(Difference listings)
____
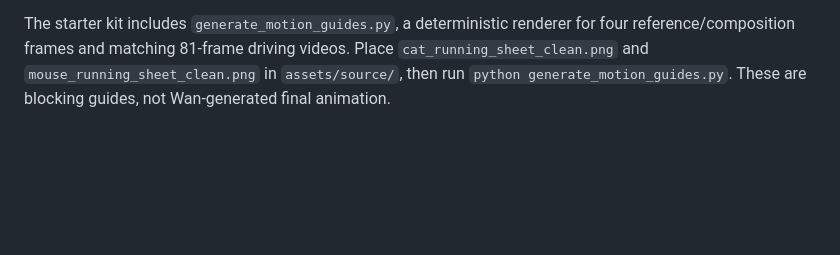
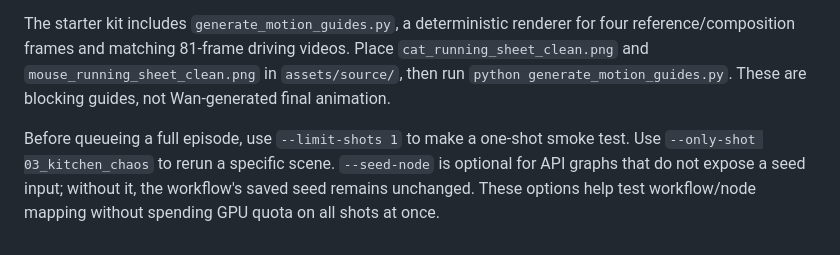
Before and after one commit to nursammbs/Ai-studio-generator, a Markdown page: ai-anime-studio/README.md, the part around the change. GitHub-like rendering; blank space fills up the shorter version.

Commit message:
Document single-shot smoke test and optional seed node

```diff
--- a/ai-anime-studio/README.md
+++ b/ai-anime-studio/README.md
@@ -164,3 +164,6 @@ The example manifest now points to four reference compositions and driving-video
 
 
 The starter kit includes `generate_motion_guides.py`, a deterministic renderer for four reference/composition frames and matching 81-frame driving videos. Place `cat_running_sheet_clean.png` and `mouse_running_sheet_clean.png` in `assets/source/`, then run `python generate_motion_guides.py`. These are blocking guides, not Wan-generated final animation.
+
+
+Before queueing a full episode, use `--limit-shots 1` to make a one-shot smoke test. Use `--only-shot 03_kitchen_chaos` to rerun a specific scene. `--seed-node` is optional for API graphs that do not expose a seed input; without it, the workflow's saved seed remains unchanged. These options help test workflow/node mapping without spending GPU quota on all shots at once.
```
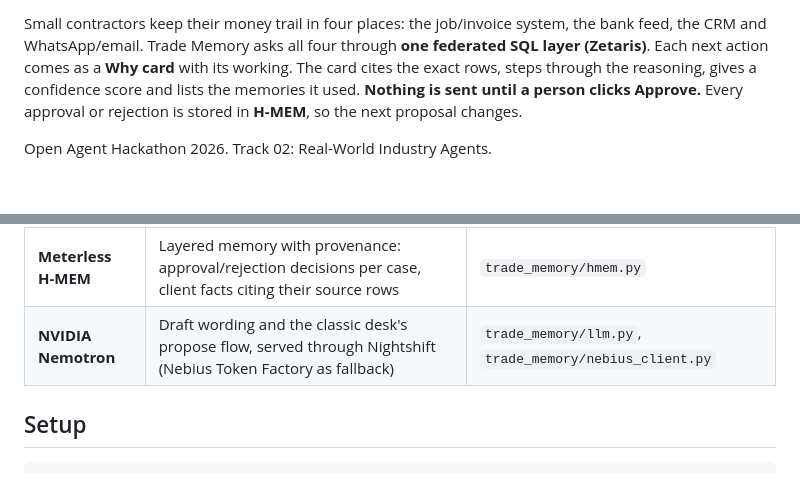
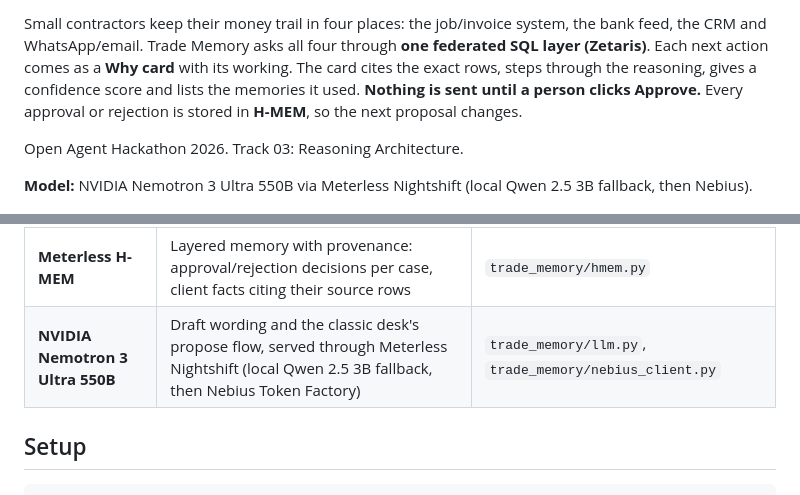
Before and after one commit to MNLABSUK/trade-memory, a Markdown page: README.md, 2 parts joined by grey strips. Drawn GitHub-style; blank space fills up the shorter version.

Commit message:
README: Track 03 Reasoning Architecture; name Nemotron 3 Ultra 550B via Nightshift with Qwen 2.5 3B / Nebius fallbacks

```diff
--- a/README.md
+++ b/README.md
@@ -5,7 +5,9 @@ Demo business: *Halden & Rook Electrical*, Leeds. This is a fictional company, a
 
 Small contractors keep their money trail in four places: the job/invoice system, the bank feed, the CRM and WhatsApp/email. Trade Memory asks all four through **one federated SQL layer (Zetaris)**. Each next action comes as a **Why card** with its working. The card cites the exact rows, steps through the reasoning, gives a confidence score and lists the memories it used. **Nothing is sent until a person clicks Approve.** Every approval or rejection is stored in **H-MEM**, so the next proposal changes.
 
-Open Agent Hackathon 2026. Track 02: Real-World Industry Agents.
+Open Agent Hackathon 2026. Track 03: Reasoning Architecture.
+
+**Model:** NVIDIA Nemotron 3 Ultra 550B via Meterless Nightshift (local Qwen 2.5 3B fallback, then Nebius).
 
 ![Why desk, live Zetaris](docs/screens/06-why-desk-live-zetaris.png)
 
@@ -56,7 +58,7 @@ flowchart LR
 | **Zetaris** | Federated SQL across Postgres (`tm_ops`) and file sources (`tm_files`). Every card shows the exact queries, row counts and timings | `trade_memory/zetaris_client.py`, `trade_memory/why.py` |
 | **Meterless Nightshift** | OpenAI-compatible runtime, tried first for all LLM calls (with a fallback model lane) | `trade_memory/llm.py` |
 | **Meterless H-MEM** | Layered memory with provenance: approval/rejection decisions per case, client facts citing their source rows | `trade_memory/hmem.py` |
-| **NVIDIA Nemotron** | Draft wording and the classic desk's propose flow, served through Nightshift (Nebius Token Factory as fallback) | `trade_memory/llm.py`, `trade_memory/nebius_client.py` |
+| **NVIDIA Nemotron 3 Ultra 550B** | Draft wording and the classic desk's propose flow, served through Meterless Nightshift (local Qwen 2.5 3B fallback, then Nebius Token Factory) | `trade_memory/llm.py`, `trade_memory/nebius_client.py` |
 
 ## Setup
 
```
Also changed, not shown: other parts of README.md (+1 -1 lines).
____
- [YOUR GOAL]: Once you have found every line above holding the word "Nebius", copy those lines.

- [ANSWER SPACE]:
README: Track 03 Reasoning Architecture; name Nemotron 3 Ultra 550B via Nightshift with Qwen 2.5 3B / Nebius fallbacks
+**Model:** NVIDIA Nemotron 3 Ultra 550B via Meterless Nightshift (local Qwen 2.5 3B fallback, then Nebius).
-| **NVIDIA Nemotron** | Draft wording and the classic desk's propose flow, served through Nightshift (Nebius Token Factory as fallback) | `trade_memory/llm.py`, `trade_memory/nebius_client.py` |
+| **NVIDIA Nemotron 3 Ultra 550B** | Draft wording and the classic desk's propose flow, served through Meterless Nightshift (local Qwen 2.5 3B fallback, then Nebius Token Factory) | `trade_memory/llm.py`, `trade_memory/nebius_client.py` |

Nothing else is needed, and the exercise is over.